MQTT has been around since the late 90s, but it has certainly caught fire in the last decade. You might say it is the de-facto messaging protocol for IoT solutions. There are several reasons for this. It’s open, simple, reliable, and popular.
What makes MQTT so special is that it is a messaging protocol that is ideal for small sensors and mobile devices in high-latency or unreliable networks. That is, it is ideal for IoT solutions.
Although MQTT is not the only protocol in town, it appears to be the most popular…especially now it is officially an ISO standard. Ultimately, standards, like international ISO standards, help ensure the quality and reliability of products and services.
In August 2010, IBM published the MQTT V3.1 protocol specification, which was used in developing future standards. Eclipse, and specifically the Eclipse Paho project, was the first to move MQTT on its standardization path. In October of 2014, MQTT became an OASIS standard, and in January 2016, ISO officially approved it as an ISO standard (ISO/IEC 20922), which the OASIS consortium recently announced.
The MQTT protocol is used and supported by virtually all leading IoT platforms and services available today, including IBM’s Watson IoT Platform. It is also used directly in popular consumer applications, most notably the Facebook Messenger app.
More on MQTT
- IBM Watson IoT Platform MQTT documentation
- developerWorks tutorial: Explore MQTT and the Internet of Things service on IBM Bluemix: Use a sample Java app or the Node-RED editor to learn how it works
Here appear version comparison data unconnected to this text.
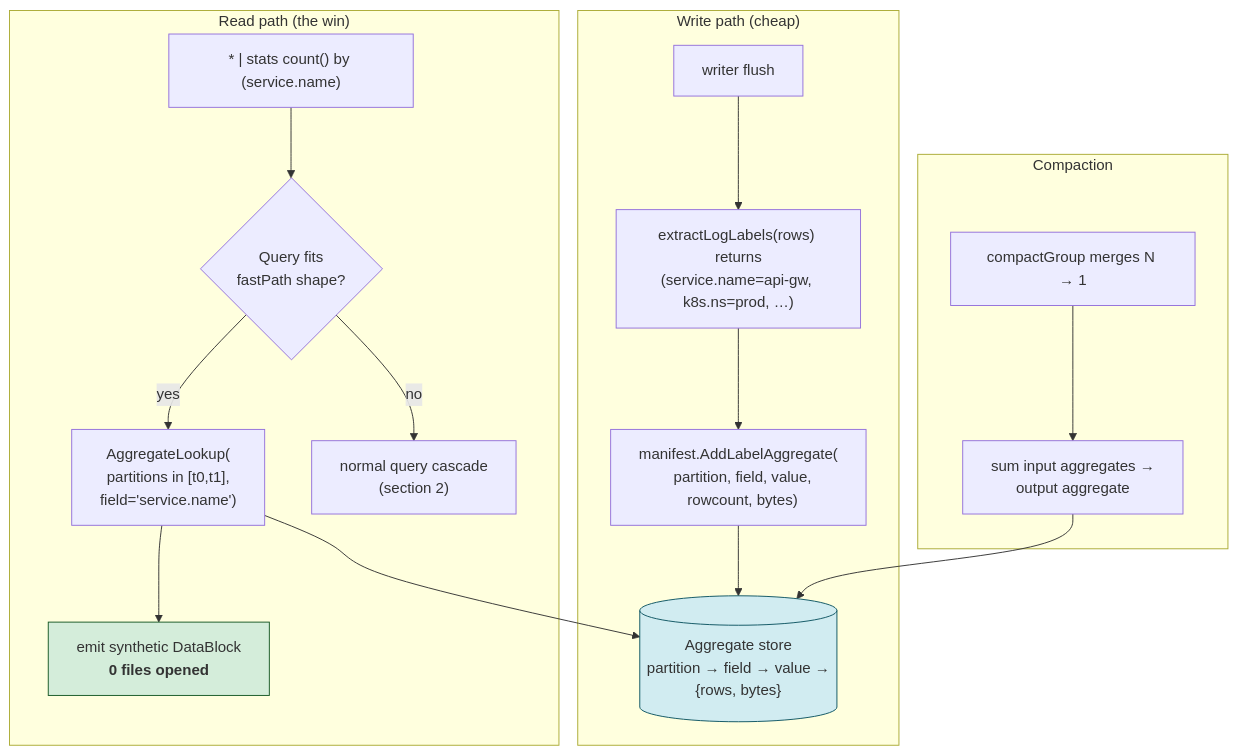
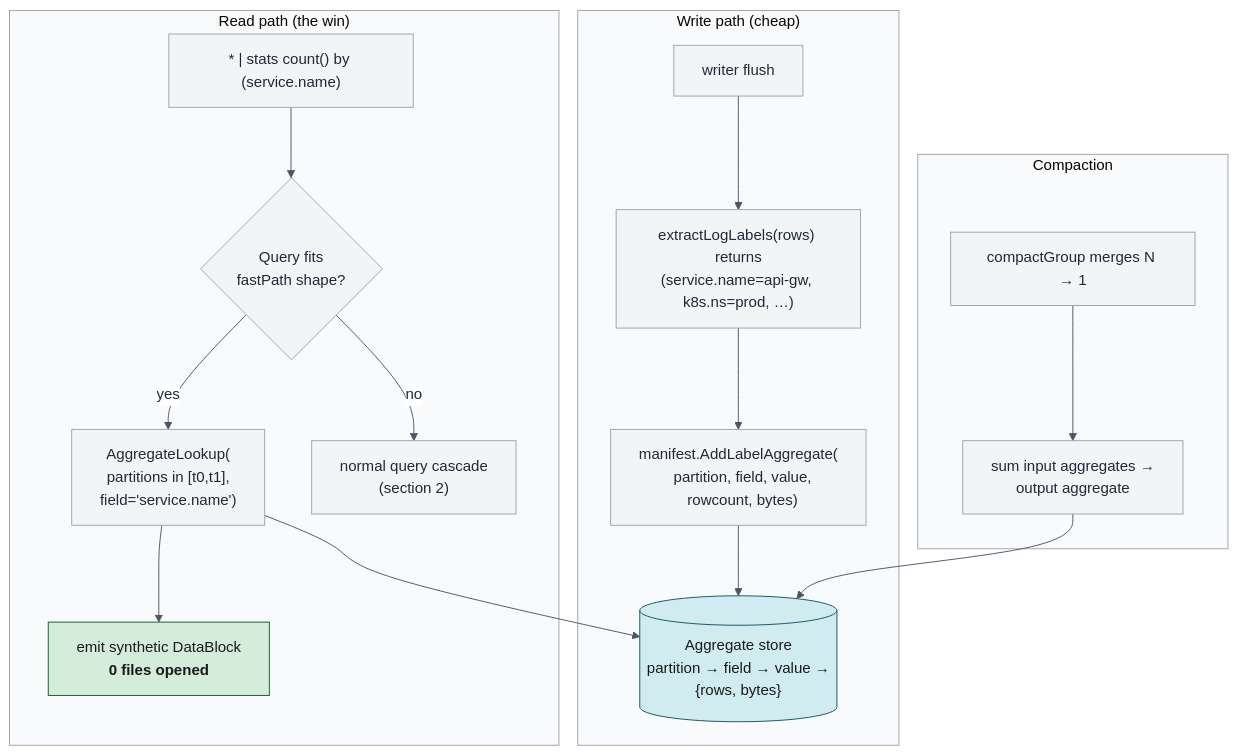
One commit to ReliablyObserve/victoria-lakehouse changed the sixth of 10 diagrams in docs/architecture/performance-machinery.md. Above: the diagram before and after it, drawn with Mermaid. The commit also changed other lines of this file, not shown here.

First line of the commit message:
docs(perf): force explicit colors so Mermaid diagrams read in dark mode

````diff
--- a/docs/architecture/performance-machinery.md
+++ b/docs/architecture/performance-machinery.md
@@ -608,26 +613,27 @@
 ```mermaid
+%%{init: {'theme':'base', 'themeVariables':{'fontFamily':'-apple-system,BlinkMacSystemFont,Segoe UI,Roboto,sans-serif','primaryColor':'#f3f4f6','primaryTextColor':'#1f2937','primaryBorderColor':'#9ca3af','lineColor':'#4b5563','secondaryColor':'#e5e7eb','tertiaryColor':'#f9fafb','background':'#ffffff','mainBkg':'#f3f4f6','clusterBkg':'#f9fafb','clusterBorder':'#9ca3af','edgeLabelBackground':'#ffffff','textColor':'#1f2937'}}}%%
 flowchart TD
     subgraph Write["Write path (cheap)"]
         FlushW["writer flush"] --> ExtractW["extractLogLabels(rows) returns<br/>(service.name=api-gw, k8s.ns=prod, …)"]
         ExtractW --> AddAggW["manifest.AddLabelAggregate(<br/>  partition, field, value,<br/>  rowcount, bytes)"]
         AddAggW --> AggStore[("Aggregate store<br/>partition → field → value →<br/>{rows, bytes}")]
     end
 
     subgraph Compact["Compaction"]
         Merge["compactGroup merges N → 1"] --> MergeAgg["sum input aggregates →<br/>output aggregate"]
         MergeAgg --> AggStore
     end
 
     subgraph Read["Read path (the win)"]
         Q["* | stats count() by (service.name)"] --> Check{"Query fits<br/>fastPath shape?"}
         Check -->|yes| Lookup["AggregateLookup(<br/>  partitions in [t0,t1],<br/>  field='service.name')"]
         Lookup --> AggStore
         Lookup --> Emit["emit synthetic DataBlock<br/><b>0 files opened</b>"]
         Check -->|no| Normal["normal query cascade<br/>(section 2)"]
     end
 
-    classDef store fill:#d1ecf1,stroke:#0c5460
-    classDef win fill:#d4edda,stroke:#155724
+    classDef store fill:#d1ecf1,stroke:#0c5460,color:#1a1a1a
+    classDef win fill:#d4edda,stroke:#155724,color:#1a1a1a
     class AggStore store
     class Emit win
 ```
````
- developerWorks article: High availability with IBM MessageSight and MQTT client applications